(Task inputs Opens)

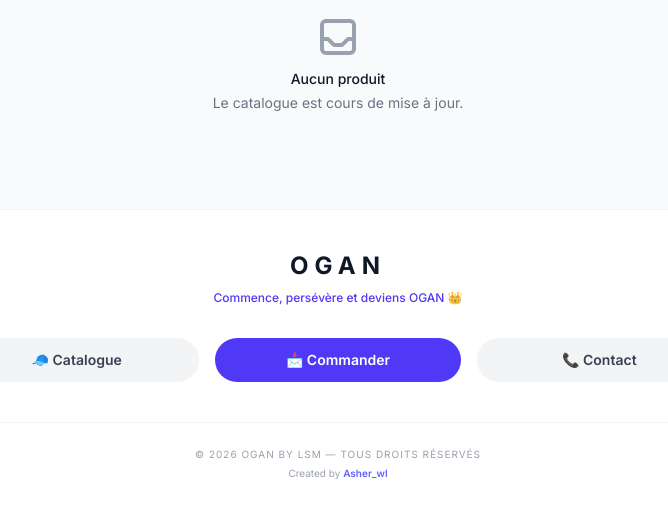
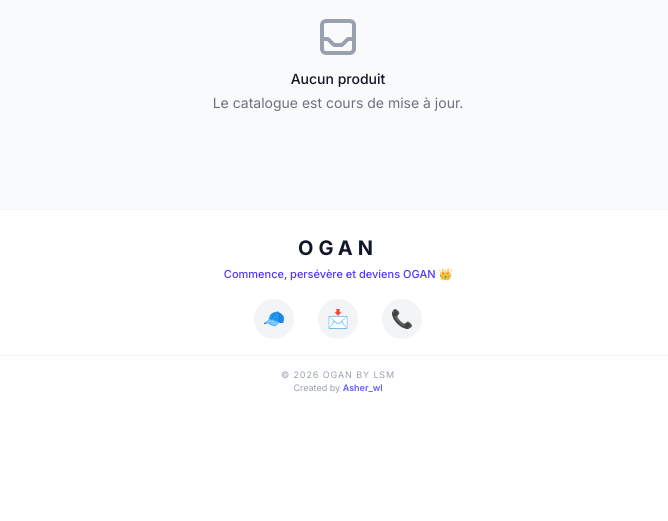
Before and after one commit to projethr/Ogan, a Django app: page / in a window 1280 px wide. Shown: the part 953-1474 px from the top of the page, without its empty margins (302-970 px from the left). After the commit the page ends 1346 px from the top, so only its background shows below. Run offline with Django 5.2, Linux system fonts and the light colour scheme; data that the repository does not hold is empty; style sheets or scripts are compiled from the project's sources.

Commit message:
Update footer ID and sync recent UI changes

```diff
--- a/templates/base.html
+++ b/templates/base.html
@@ -115,55 +115,51 @@
         {% endblock %}
     </main>
 
-    <footer class="bg-white dark:bg-gray-900 border-t border-gray-100 dark:border-gray-700">
-        <div class="max-w-7xl mx-auto px-4 py-10">
+    <footer id="footer" class="bg-white dark:bg-gray-900 border-t border-gray-100 dark:border-gray-700">
+        <div class="max-w-7xl mx-auto px-4 py-6">
 
             <!-- Brand -->
-            <div class="text-center space-y-2 mb-8">
-                <h3 class="text-2xl font-extrabold tracking-[0.25em] text-gray-900 dark:text-white">
+            <div class="text-center space-y-1 mb-4">
+                <h3 class="text-xl font-extrabold tracking-[0.25em] text-gray-900 dark:text-white">
                     OGAN
                 </h3>
-                <p class="text-xs font-medium text-indigo-600 dark:text-indigo-400">
+                <p class="text-[11px] font-medium text-indigo-600 dark:text-indigo-400">
                     Commence, persévère et deviens OGAN 👑
                 </p>
             </div>
 
-            <!-- Actions -->
-            <div class="grid grid-cols-1 sm:grid-cols-3 gap-4 max-w-3xl mx-auto mb-10">
+            <!-- Social / Contact icons -->
+            <div class="flex justify-center items-center gap-6 mb-4">
 
-                <!-- Catalogue -->
-                <a href="https://wa.me/c/22943803804" target="_blank" class="flex items-center justify-center gap-2 px-4 py-3 rounded-full
-                       bg-gray-100 dark:bg-gray-800
-                       text-sm font-semibold text-gray-700 dark:text-gray-200
-                       hover:bg-indigo-600 hover:text-white
-                       transition-all">
-                    🧢 Catalogue
+                <!-- Catalogue WhatsApp -->
+                <a href="https://wa.me/c/22943803804" target="_blank" aria-label="Catalogue WhatsApp" class="group flex items-center justify-center w-10 h-10 rounded-full
+                      bg-gray-100 dark:bg-gray-800
+                      hover:bg-indigo-600 transition-all">
+                    <span class="text-lg group-hover:text-white">🧢</span>
                 </a>
 
-                <!-- Commander -->
-                <a href="https://wa.me/22943803804" target="_blank" class="flex items-center justify-center gap-2 px-4 py-3 rounded-full
-                       bg-indigo-600 text-white text-sm font-semibold
-                       hover:bg-indigo-700 transition-all">
-                    📩 Commander
+                <!-- Boutique WhatsApp -->
+                <a href="https://wa.me/22943803804" target="_blank" aria-label="Commander sur WhatsApp" class="group flex items-center justify-center w-10 h-10 rounded-full
+                      bg-gray-100 dark:bg-gray-800
+                      hover:bg-indigo-600 transition-all">
+                    <span class="text-lg group-hover:text-white">📩</span>
                 </a>
 
-                <!-- Contact -->
-                <a href="https://wa.me/2290151480742" target="_blank" class="flex items-center justify-center gap-2 px-4 py-3 rounded-full
-                       bg-gray-100 dark:bg-gray-800
-                       text-sm font-semibold text-gray-700 dark:text-gray-200
-                       hover:bg-indigo-600 hover:text-white
-                       transition-all">
-                    📞 Contact
+                <!-- Contact direct -->
+                <a href="https://wa.me/2290151480742" target="_blank" aria-label="Contact direct" class="group flex items-center justify-center w-10 h-10 rounded-full
+                      bg-gray-100 dark:bg-gray-800
+                      hover:bg-indigo-600 transition-all">
+                    <span class="text-lg group-hover:text-white">📞</span>
                 </a>
 
             </div>
 
             <!-- Footer bottom -->
-            <div class="border-t border-gray-100 dark:border-gray-700 pt-6 text-center space-y-1">
-                <p class="text-[10px] uppercase tracking-widest text-gray-400">
-                    © 2026 OGAN by LSM — Tous droits réservés
+            <div class="text-center border-t border-gray-100 dark:border-gray-700 pt-3">
+                <p class="text-[9px] uppercase tracking-widest text-gray-400">
+                    © 2026 OGAN by LSM
                 </p>
-                <p class="text-[10px] text-gray-400">
+                <p class="text-[9px] text-gray-400">
                     Created by
                     <a href="https://github.com/Asher-wl" target="_blank"
                         class="text-indigo-500 hover:text-indigo-600 font-semibold">
```
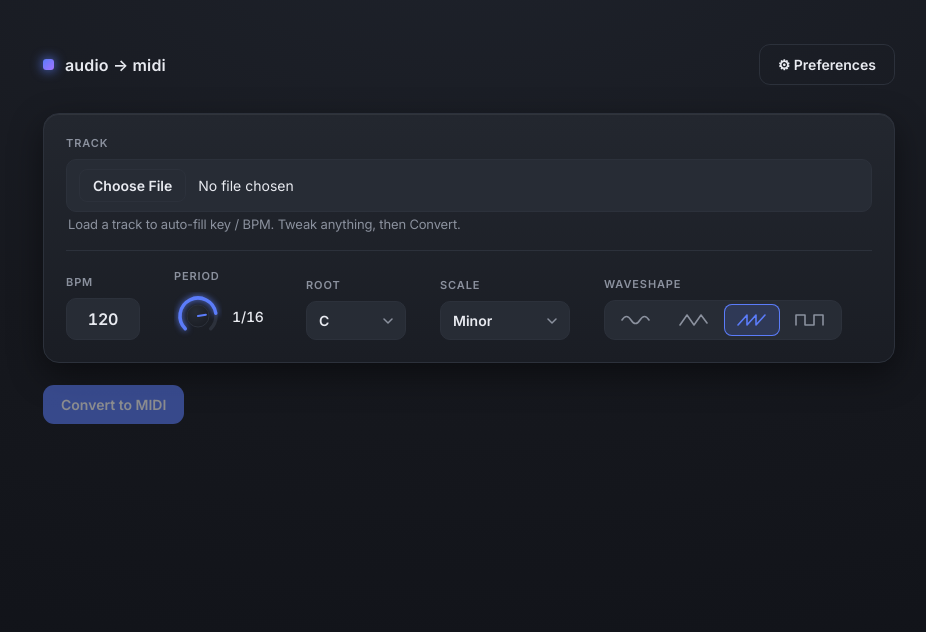
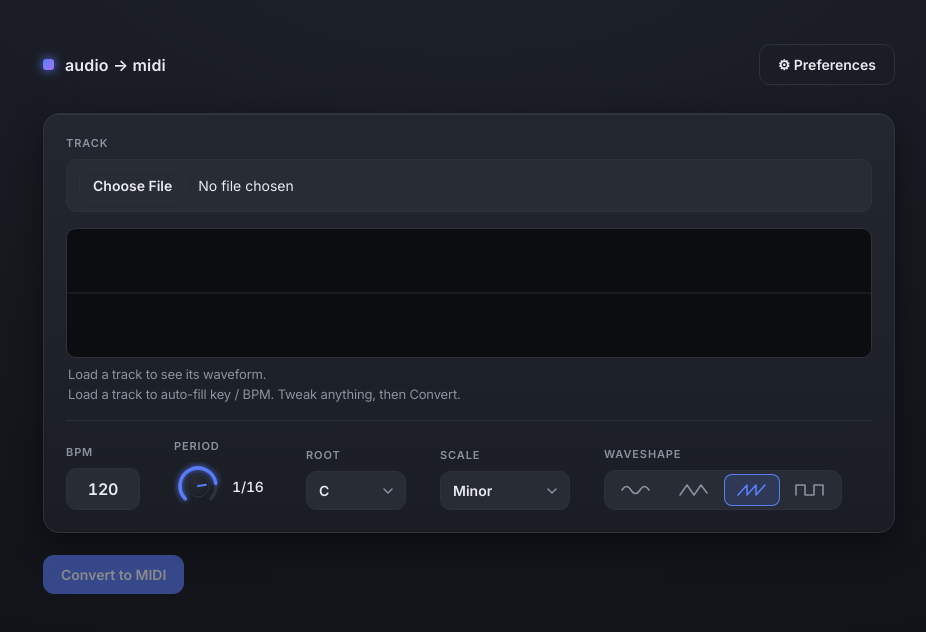
Before and after one commit to KevinYuFu/Midi-TrackAnalysisTool, a React (Vite) app in the folder client/: page / in a window 1280 px wide. Shown: the top 632 px of the page, without its empty margins (171-1097 px from the left). Built offline with nearby package versions, Linux system fonts and the light colour scheme.

Commit message:
Always show the waveform view (empty centerline before a track loads)
Co-Authored-By: Claude Opus 4.8 <noreply@anthropic.com>

```diff
--- a/client/src/components/Waveform.tsx
+++ b/client/src/components/Waveform.tsx
@@ -79,7 +79,7 @@ async function analyze(file: File): Promise<{ peaks: Band[]; duration: number }>
 
 function draw(
   canvas: HTMLCanvasElement,
-  peaks: Band[],
+  peaks: Band[] | null,
   bpm: number,
   downbeatMs: number,
   duration: number,
@@ -96,6 +96,18 @@ function draw(
   g.clearRect(0, 0, cssW, cssH)
 
   const midY = cssH / 2
+
+  // Empty state: just a faint centerline.
+  if (!peaks || peaks.length === 0) {
+    g.strokeStyle = 'rgba(255,255,255,0.12)'
+    g.lineWidth = 1
+    g.beginPath()
+    g.moveTo(0, midY)
+    g.lineTo(cssW, midY)
+    g.stroke()
+    return
+  }
+
   const n = peaks.length
 
   // Waveform — colored by frequency band (R=lows, G=mids, B=highs).
@@ -169,14 +181,12 @@ export function Waveform({ file, bpm, downbeatMs, onDownbeatChange }: Props) {
 
   useEffect(() => {
     const canvas = canvasRef.current
-    if (!canvas || !peaks) return
+    if (!canvas) return
     const render = () => draw(canvas, peaks, bpm, downbeatMs, duration)
     render()
     window.addEventListener('resize', render)
     return () => window.removeEventListener('resize', render)
   }, [peaks, bpm, downbeatMs, duration])
-
-  if (!file) return null
 
   const barLenMs = (60 / (bpm || 120)) * 4 * 1000
   const onDown = (e: React.PointerEvent) => {
@@ -205,7 +215,11 @@ export function Waveform({ file, bpm, downbeatMs, onDownbeatChange }: Props) {
         style={{ touchAction: 'none' }}
       />
       <p className="muted waveform-hint">
-        {loading ? 'Rendering waveform…' : `Drag to align the grid · downbeat ${Math.round(downbeatMs)} ms`}
+        {!file
+          ? 'Load a track to see its waveform.'
+          : loading
+            ? 'Rendering waveform…'
+            : `Drag to align the grid · downbeat ${Math.round(downbeatMs)} ms`}
       </p>
     </div>
   )
```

(Task inputs Closes)

# The problem
Write out each entry exactly as given, but skip the pictures.

# Output below
Before and after one commit to projethr/Ogan, a Django app: page / in a window 1280 px wide. Shown: the part 953-1474 px from the top of the page, without its empty margins (302-970 px from the left). After the commit the page ends 1346 px from the top, so only its background shows below. Run offline with Django 5.2, Linux system fonts and the light colour scheme; data that the repository does not hold is empty; style sheets or scripts are compiled from the project's sources.

Commit message:
Update footer ID and sync recent UI changes

```diff
--- a/templates/base.html
+++ b/templates/base.html
@@ -115,55 +115,51 @@
         {% endblock %}
     </main>
 
-    <footer class="bg-white dark:bg-gray-900 border-t border-gray-100 dark:border-gray-700">
-        <div class="max-w-7xl mx-auto px-4 py-10">
+    <footer id="footer" class="bg-white dark:bg-gray-900 border-t border-gray-100 dark:border-gray-700">
+        <div class="max-w-7xl mx-auto px-4 py-6">
 
             <!-- Brand -->
-            <div class="text-center space-y-2 mb-8">
-                <h3 class="text-2xl font-extrabold tracking-[0.25em] text-gray-900 dark:text-white">
+            <div class="text-center space-y-1 mb-4">
+                <h3 class="text-xl font-extrabold tracking-[0.25em] text-gray-900 dark:text-white">
                     OGAN
                 </h3>
-                <p class="text-xs font-medium text-indigo-600 dark:text-indigo-400">
+                <p class="text-[11px] font-medium text-indigo-600 dark:text-indigo-400">
                     Commence, persévère et deviens OGAN 👑
                 </p>
             </div>
 
-            <!-- Actions -->
-            <div class="grid grid-cols-1 sm:grid-cols-3 gap-4 max-w-3xl mx-auto mb-10">
+            <!-- Social / Contact icons -->
+            <div class="flex justify-center items-center gap-6 mb-4">
 
-                <!-- Catalogue -->
-                <a href="https://wa.me/c/22943803804" target="_blank" class="flex items-center justify-center gap-2 px-4 py-3 rounded-full
-                       bg-gray-100 dark:bg-gray-800
-                       text-sm font-semibold text-gray-700 dark:text-gray-200
-                       hover:bg-indigo-600 hover:text-white
-                       transition-all">
-                    🧢 Catalogue
+                <!-- Catalogue WhatsApp -->
+                <a href="https://wa.me/c/22943803804" target="_blank" aria-label="Catalogue WhatsApp" class="group flex items-center justify-center w-10 h-10 rounded-full
+                      bg-gray-100 dark:bg-gray-800
+                      hover:bg-indigo-600 transition-all">
+                    <span class="text-lg group-hover:text-white">🧢</span>
                 </a>
 
-                <!-- Commander -->
-                <a href="https://wa.me/22943803804" target="_blank" class="flex items-center justify-center gap-2 px-4 py-3 rounded-full
-                       bg-indigo-600 text-white text-sm font-semibold
-                       hover:bg-indigo-700 transition-all">
-                    📩 Commander
+                <!-- Boutique WhatsApp -->
+                <a href="https://wa.me/22943803804" target="_blank" aria-label="Commander sur WhatsApp" class="group flex items-center justify-center w-10 h-10 rounded-full
+                      bg-gray-100 dark:bg-gray-800
+                      hover:bg-indigo-600 transition-all">
+                    <span class="text-lg group-hover:text-white">📩</span>
                 </a>
 
-                <!-- Contact -->
-                <a href="https://wa.me/2290151480742" target="_blank" class="flex items-center justify-center gap-2 px-4 py-3 rounded-full
-                       bg-gray-100 dark:bg-gray-800
-                       text-sm font-semibold text-gray-700 dark:text-gray-200
-                       hover:bg-indigo-600 hover:text-white
-                       transition-all">
-                    📞 Contact
+                <!-- Contact direct -->
+                <a href="https://wa.me/2290151480742" target="_blank" aria-label="Contact direct" class="group flex items-center justify-center w-10 h-10 rounded-full
+                      bg-gray-100 dark:bg-gray-800
+                      hover:bg-indigo-600 transition-all">
+                    <span class="text-lg group-hover:text-white">📞</span>
                 </a>
 
             </div>
 
             <!-- Footer bottom -->
-            <div class="border-t border-gray-100 dark:border-gray-700 pt-6 text-center space-y-1">
-                <p class="text-[10px] uppercase tracking-widest text-gray-400">
-                    © 2026 OGAN by LSM — Tous droits réservés
+            <div class="text-center border-t border-gray-100 dark:border-gray-700 pt-3">
+                <p class="text-[9px] uppercase tracking-widest text-gray-400">
+                    © 2026 OGAN by LSM
                 </p>
-                <p class="text-[10px] text-gray-400">
+                <p class="text-[9px] text-gray-400">
                     Created by
                     <a href="https://github.com/Asher-wl" target="_blank"
                         class="text-indigo-500 hover:text-indigo-600 font-semibold">
```
Before and after one commit to KevinYuFu/Midi-TrackAnalysisTool, a React (Vite) app in the folder client/: page / in a window 1280 px wide. Shown: the top 632 px of the page, without its empty margins (171-1097 px from the left). Built offline with nearby package versions, Linux system fonts and the light colour scheme.

Commit message:
Always show the waveform view (empty centerline before a track loads)
Co-Authored-By: Claude Opus 4.8 <noreply@anthropic.com>

```diff
--- a/client/src/components/Waveform.tsx
+++ b/client/src/components/Waveform.tsx
@@ -79,7 +79,7 @@ async function analyze(file: File): Promise<{ peaks: Band[]; duration: number }>
 
 function draw(
   canvas: HTMLCanvasElement,
-  peaks: Band[],
+  peaks: Band[] | null,
   bpm: number,
   downbeatMs: number,
   duration: number,
@@ -96,6 +96,18 @@ function draw(
   g.clearRect(0, 0, cssW, cssH)
 
   const midY = cssH / 2
+
+  // Empty state: just a faint centerline.
+  if (!peaks || peaks.length === 0) {
+    g.strokeStyle = 'rgba(255,255,255,0.12)'
+    g.lineWidth = 1
+    g.beginPath()
+    g.moveTo(0, midY)
+    g.lineTo(cssW, midY)
+    g.stroke()
+    return
+  }
+
   const n = peaks.length
 
   // Waveform — colored by frequency band (R=lows, G=mids, B=highs).
@@ -169,14 +181,12 @@ export function Waveform({ file, bpm, downbeatMs, onDownbeatChange }: Props) {
 
   useEffect(() => {
     const canvas = canvasRef.current
-    if (!canvas || !peaks) return
+    if (!canvas) return
     const render = () => draw(canvas, peaks, bpm, downbeatMs, duration)
     render()
     window.addEventListener('resize', render)
     return () => window.removeEventListener('resize', render)
   }, [peaks, bpm, downbeatMs, duration])
-
-  if (!file) return null
 
   const barLenMs = (60 / (bpm || 120)) * 4 * 1000
   const onDown = (e: React.PointerEvent) => {
@@ -205,7 +215,11 @@ export function Waveform({ file, bpm, downbeatMs, onDownbeatChange }: Props) {
         style={{ touchAction: 'none' }}
       />
       <p className="muted waveform-hint">
-        {loading ? 'Rendering waveform…' : `Drag to align the grid · downbeat ${Math.round(downbeatMs)} ms`}
+        {!file
+          ? 'Load a track to see its waveform.'
+          : loading
+            ? 'Rendering waveform…'
+            : `Drag to align the grid · downbeat ${Math.round(downbeatMs)} ms`}
       </p>
     </div>
   )
```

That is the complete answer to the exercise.